Known as one of the country’s top art museums, the Detroit Institute of Arts (DIA) is a huge museum that showcases 65,000 world-class worlds from the likes of Diego Rivera, Winslow Homer, Vincent Van Gogh, Andrew Wyeth, Henri Matisse, Mary Cassatt, and Andy Warhol.
There are even the “Detroit Industry” frescoes by Diego Rivera himself in a two-story entrance hall!
Museum of Contemporary Art Detroit
If modern art is your cup of tea, visit the Museum of Contemporary Art Detroit (MOCAD) to indulge in music, performing arts, and ever-changing exhibits that showcase the coolest of art installations. No boring paintings here!
Check MOCAD’s website for upcoming presentations, screenings, public programs, and exhibits to tickle your creative bone. Just take a look at John Korner’s International Super Fruits in the photo below:
Charles H. Wright Museum of African American History
This museum has the world’s largest permanent collection of African-American culture. With 35,000 items in its archives, many of these materials have their roots in the City of Detroit—including the Sheffield Collection that documents the local labor movement.
If you’ve ever driven by the area and saw a building with a magnificent glass dome, then you’ve found the Charles H. Wright Museum of African American History.
See a funky white house with blue trim? That’s the Motown Museum—the former photography studio by Berry Gordy. Today, this museum displays artifacts, photographs, apparel, and memorabilia.
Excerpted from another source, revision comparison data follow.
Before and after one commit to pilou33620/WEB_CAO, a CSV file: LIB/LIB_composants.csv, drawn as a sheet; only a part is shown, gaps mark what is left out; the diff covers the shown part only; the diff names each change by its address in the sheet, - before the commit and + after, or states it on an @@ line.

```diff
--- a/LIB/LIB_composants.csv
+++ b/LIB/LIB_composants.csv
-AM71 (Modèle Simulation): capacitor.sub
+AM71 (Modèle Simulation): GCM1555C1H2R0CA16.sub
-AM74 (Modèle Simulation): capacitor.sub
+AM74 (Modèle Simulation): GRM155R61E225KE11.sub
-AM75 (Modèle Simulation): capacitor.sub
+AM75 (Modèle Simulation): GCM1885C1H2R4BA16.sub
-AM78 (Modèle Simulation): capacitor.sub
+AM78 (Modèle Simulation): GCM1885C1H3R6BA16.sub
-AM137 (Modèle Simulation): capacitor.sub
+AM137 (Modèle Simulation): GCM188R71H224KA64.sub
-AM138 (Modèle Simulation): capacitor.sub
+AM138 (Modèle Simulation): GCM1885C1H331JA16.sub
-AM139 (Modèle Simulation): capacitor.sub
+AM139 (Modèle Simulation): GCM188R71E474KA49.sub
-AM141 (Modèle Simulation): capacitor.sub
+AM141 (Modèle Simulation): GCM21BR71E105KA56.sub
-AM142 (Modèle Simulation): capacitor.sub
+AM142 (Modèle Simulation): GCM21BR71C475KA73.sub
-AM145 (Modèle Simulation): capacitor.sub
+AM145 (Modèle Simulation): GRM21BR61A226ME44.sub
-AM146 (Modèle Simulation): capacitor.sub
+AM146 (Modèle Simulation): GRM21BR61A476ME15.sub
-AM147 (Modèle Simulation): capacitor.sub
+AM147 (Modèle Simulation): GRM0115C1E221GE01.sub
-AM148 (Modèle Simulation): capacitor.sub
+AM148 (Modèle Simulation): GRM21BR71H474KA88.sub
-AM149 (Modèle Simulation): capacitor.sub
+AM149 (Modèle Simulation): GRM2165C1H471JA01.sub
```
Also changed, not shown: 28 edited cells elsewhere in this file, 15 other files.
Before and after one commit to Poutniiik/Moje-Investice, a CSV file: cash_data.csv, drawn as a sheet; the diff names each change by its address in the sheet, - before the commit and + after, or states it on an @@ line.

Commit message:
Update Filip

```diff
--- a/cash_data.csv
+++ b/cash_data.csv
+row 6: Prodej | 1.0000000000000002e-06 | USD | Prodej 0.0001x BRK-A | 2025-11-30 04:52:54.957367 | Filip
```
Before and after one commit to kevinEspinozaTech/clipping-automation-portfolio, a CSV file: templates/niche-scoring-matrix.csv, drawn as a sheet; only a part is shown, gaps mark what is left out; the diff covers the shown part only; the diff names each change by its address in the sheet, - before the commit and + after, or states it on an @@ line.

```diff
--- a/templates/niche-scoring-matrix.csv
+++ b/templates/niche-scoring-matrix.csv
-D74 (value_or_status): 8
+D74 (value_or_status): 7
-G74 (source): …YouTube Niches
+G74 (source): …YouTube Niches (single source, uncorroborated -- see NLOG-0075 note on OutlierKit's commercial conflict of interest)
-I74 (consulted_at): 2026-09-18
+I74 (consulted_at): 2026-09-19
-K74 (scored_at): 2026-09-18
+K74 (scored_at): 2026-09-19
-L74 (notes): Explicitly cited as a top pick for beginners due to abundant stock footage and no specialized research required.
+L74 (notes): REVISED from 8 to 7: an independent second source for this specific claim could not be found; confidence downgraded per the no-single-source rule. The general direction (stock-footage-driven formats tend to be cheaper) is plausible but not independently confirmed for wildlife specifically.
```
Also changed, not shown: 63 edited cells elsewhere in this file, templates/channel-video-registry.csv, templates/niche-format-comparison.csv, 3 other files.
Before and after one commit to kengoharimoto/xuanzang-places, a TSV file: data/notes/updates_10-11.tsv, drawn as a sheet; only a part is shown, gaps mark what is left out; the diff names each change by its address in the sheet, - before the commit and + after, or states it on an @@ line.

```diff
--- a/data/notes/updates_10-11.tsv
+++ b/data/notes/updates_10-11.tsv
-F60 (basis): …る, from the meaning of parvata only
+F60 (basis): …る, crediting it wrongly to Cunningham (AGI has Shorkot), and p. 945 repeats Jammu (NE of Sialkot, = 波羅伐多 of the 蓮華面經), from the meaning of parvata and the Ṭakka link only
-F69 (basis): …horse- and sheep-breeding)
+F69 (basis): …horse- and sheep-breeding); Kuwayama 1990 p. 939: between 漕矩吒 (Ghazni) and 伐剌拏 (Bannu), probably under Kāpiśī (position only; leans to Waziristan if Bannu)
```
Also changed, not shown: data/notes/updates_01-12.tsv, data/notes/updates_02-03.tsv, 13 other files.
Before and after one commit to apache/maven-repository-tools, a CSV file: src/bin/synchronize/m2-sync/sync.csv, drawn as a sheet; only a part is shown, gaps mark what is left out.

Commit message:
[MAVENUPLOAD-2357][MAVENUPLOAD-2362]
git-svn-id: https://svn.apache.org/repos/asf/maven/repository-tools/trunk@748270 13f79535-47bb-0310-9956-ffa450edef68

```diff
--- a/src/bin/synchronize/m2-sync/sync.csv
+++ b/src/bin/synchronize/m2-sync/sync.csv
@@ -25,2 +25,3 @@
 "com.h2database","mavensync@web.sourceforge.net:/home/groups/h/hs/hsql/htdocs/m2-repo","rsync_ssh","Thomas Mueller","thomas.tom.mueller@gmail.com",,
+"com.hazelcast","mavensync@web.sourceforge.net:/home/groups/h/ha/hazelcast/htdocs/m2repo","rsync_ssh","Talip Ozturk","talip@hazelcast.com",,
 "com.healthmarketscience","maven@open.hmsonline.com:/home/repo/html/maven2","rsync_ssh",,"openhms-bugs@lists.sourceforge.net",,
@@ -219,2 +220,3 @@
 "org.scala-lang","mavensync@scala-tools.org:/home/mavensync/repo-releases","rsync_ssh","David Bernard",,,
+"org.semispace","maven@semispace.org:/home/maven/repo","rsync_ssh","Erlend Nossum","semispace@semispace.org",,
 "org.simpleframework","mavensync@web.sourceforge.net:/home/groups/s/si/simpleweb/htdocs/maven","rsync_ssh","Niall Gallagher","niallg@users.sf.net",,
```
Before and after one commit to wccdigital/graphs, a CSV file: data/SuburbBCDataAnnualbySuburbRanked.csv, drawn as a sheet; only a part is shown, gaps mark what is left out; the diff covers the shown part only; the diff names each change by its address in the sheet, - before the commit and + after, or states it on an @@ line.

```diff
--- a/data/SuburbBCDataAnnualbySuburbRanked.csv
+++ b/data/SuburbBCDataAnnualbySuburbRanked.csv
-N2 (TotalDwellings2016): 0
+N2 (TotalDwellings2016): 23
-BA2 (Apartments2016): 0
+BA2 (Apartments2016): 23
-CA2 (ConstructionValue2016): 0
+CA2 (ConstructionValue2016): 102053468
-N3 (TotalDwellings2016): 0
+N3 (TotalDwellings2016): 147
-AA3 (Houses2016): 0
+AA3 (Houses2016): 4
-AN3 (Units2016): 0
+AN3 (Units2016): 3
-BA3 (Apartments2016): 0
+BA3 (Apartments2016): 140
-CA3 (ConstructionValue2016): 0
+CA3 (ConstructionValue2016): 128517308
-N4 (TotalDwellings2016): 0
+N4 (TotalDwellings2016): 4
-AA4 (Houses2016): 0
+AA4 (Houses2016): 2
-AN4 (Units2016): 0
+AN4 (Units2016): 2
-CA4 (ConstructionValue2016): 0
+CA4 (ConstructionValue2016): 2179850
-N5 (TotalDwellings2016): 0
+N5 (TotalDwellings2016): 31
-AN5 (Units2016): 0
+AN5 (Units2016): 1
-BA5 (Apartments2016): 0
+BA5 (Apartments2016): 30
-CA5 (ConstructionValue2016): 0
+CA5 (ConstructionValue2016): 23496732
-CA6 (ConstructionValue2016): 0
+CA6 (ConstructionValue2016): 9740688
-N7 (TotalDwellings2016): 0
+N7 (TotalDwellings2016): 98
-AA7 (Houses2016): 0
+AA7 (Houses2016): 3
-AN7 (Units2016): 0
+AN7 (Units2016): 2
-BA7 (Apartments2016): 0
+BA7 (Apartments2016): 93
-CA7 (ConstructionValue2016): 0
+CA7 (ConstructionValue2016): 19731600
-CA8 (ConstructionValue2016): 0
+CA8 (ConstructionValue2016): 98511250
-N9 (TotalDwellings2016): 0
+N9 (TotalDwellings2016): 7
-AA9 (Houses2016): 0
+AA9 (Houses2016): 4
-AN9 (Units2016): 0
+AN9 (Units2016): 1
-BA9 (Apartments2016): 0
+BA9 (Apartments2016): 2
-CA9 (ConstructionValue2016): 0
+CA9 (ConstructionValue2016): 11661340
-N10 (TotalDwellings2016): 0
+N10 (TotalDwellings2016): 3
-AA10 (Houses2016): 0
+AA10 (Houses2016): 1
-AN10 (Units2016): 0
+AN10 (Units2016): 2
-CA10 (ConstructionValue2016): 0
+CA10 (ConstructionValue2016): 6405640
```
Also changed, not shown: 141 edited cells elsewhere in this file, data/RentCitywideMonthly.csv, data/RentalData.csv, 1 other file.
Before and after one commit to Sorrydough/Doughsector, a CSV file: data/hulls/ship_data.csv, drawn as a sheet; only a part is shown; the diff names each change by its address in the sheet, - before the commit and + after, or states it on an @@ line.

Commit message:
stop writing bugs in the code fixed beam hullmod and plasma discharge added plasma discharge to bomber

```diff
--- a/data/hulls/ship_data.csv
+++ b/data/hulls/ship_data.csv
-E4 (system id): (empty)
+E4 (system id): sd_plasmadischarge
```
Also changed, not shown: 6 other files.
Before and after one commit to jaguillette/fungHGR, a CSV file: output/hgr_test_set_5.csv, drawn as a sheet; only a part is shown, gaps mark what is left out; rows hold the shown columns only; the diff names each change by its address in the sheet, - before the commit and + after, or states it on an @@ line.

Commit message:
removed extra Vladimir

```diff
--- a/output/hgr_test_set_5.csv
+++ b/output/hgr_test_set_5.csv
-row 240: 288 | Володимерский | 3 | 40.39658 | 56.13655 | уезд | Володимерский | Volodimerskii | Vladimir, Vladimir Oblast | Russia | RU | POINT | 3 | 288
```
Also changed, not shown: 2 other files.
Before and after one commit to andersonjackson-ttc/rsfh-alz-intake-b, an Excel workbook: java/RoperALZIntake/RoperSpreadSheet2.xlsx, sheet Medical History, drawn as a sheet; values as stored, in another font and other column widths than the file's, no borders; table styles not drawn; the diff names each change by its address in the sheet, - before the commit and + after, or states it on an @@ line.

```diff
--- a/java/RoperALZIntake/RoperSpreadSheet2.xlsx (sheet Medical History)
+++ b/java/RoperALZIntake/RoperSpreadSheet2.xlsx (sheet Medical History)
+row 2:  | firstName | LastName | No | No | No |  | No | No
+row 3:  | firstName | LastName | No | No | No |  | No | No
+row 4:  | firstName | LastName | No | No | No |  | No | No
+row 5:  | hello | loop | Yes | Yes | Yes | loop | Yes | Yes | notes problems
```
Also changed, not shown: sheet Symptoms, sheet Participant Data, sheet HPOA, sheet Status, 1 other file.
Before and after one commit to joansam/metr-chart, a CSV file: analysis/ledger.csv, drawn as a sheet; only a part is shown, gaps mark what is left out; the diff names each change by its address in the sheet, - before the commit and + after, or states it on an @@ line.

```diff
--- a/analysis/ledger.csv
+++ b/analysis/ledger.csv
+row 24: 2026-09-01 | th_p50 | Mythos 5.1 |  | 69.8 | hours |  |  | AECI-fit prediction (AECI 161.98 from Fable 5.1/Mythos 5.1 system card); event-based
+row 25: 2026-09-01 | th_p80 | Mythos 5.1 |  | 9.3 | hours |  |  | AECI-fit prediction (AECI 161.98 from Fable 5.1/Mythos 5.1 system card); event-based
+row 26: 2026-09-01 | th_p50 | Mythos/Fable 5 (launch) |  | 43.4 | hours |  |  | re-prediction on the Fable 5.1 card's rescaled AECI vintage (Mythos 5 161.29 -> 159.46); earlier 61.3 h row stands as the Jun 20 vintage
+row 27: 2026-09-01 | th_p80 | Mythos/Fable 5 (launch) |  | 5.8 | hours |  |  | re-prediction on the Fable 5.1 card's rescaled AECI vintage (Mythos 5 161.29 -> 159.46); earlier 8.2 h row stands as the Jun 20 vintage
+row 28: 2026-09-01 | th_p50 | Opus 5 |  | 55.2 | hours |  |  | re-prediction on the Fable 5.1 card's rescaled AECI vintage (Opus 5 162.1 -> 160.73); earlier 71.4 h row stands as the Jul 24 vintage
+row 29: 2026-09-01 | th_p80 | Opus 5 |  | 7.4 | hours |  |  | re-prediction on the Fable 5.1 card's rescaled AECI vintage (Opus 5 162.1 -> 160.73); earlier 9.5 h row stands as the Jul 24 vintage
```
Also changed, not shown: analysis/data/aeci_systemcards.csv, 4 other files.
You’ll see a studded glove from Michael Jackson and step into the fully-preserved Studio A where the Supremes recorded their hit “Stop in the Name of Love.”
Music lovers will surely get a kick out of visiting the Motown Museum. It’s also said to expand its space pretty soon, with a new plaza for pop-up performances!
Automotive Hall of Fame
The City of Detroit is nicknamed “Motor City” for a reason!
If you have the time to explore outside the City of Detroit, head over to Dearborn to see the Automotive Hall of Fame’s exhibits on the history of auto style, the impact of motor culture, the men and women behind the automotive industry, and the story of America’s first interstate highway.
Even non-automotive fans will surely enjoy this history-filled museum, especially since it’s easily accessible—just a stone’s throw away from the famous Henry Ford museum campus.
The Henry Ford Museum of American Innovation and Greenfield Village
Henry Ford played a key role in turning the City of Detroit into the automobile powerhouse it is today, mainly because he established the Ford Motor Company. To document the iconic story, The Henry Ford Museum of American Innovation records living history across multiple historic districts—including a Model T ride and 1930s-era lunch.
Visit the Dearborn Truck Plant to see how they made the Ford F-150 Truck, take a seat in the bus where Rosa Parks took her to stand, explore how the Wright brothers made their aviation mark—all these and more to discover the trailblazers of American innovation.
Plus, take the time to visit Greenfield Village as well—the outdoor living history museum of the complex.
Here, you’ll see almost a hundred historical buildings from the 17th century arranged in a “village” setting, depicting how people used to live and work in the City of Detroit. Attractions include the Wright Brothers’ bicycle shop and home, a replica of Thomas Edison’s Menlo Park laboratory complex, Henry Ford’s birthplace, and even his prototype garage where the Ford Quadricycle was built.
The City of Detroit has an overwhelming history filled with the most interesting stories. As you can see, these museums have captured the essence that made the city the success that it is today.
Learning about the City of Detroit is one firm step towards understanding its many neighborhoods, diverse cultures, and unique personalities in every nook and cranny—helping interested residents decide if they want to move to the city, and allowing investors to grasp the roots of Michigan’s biggest city.
We hold the City of Detroit near and dear to our hearts. Do you have any other stories you’d like to share about our beloved city? Comment below to share with others!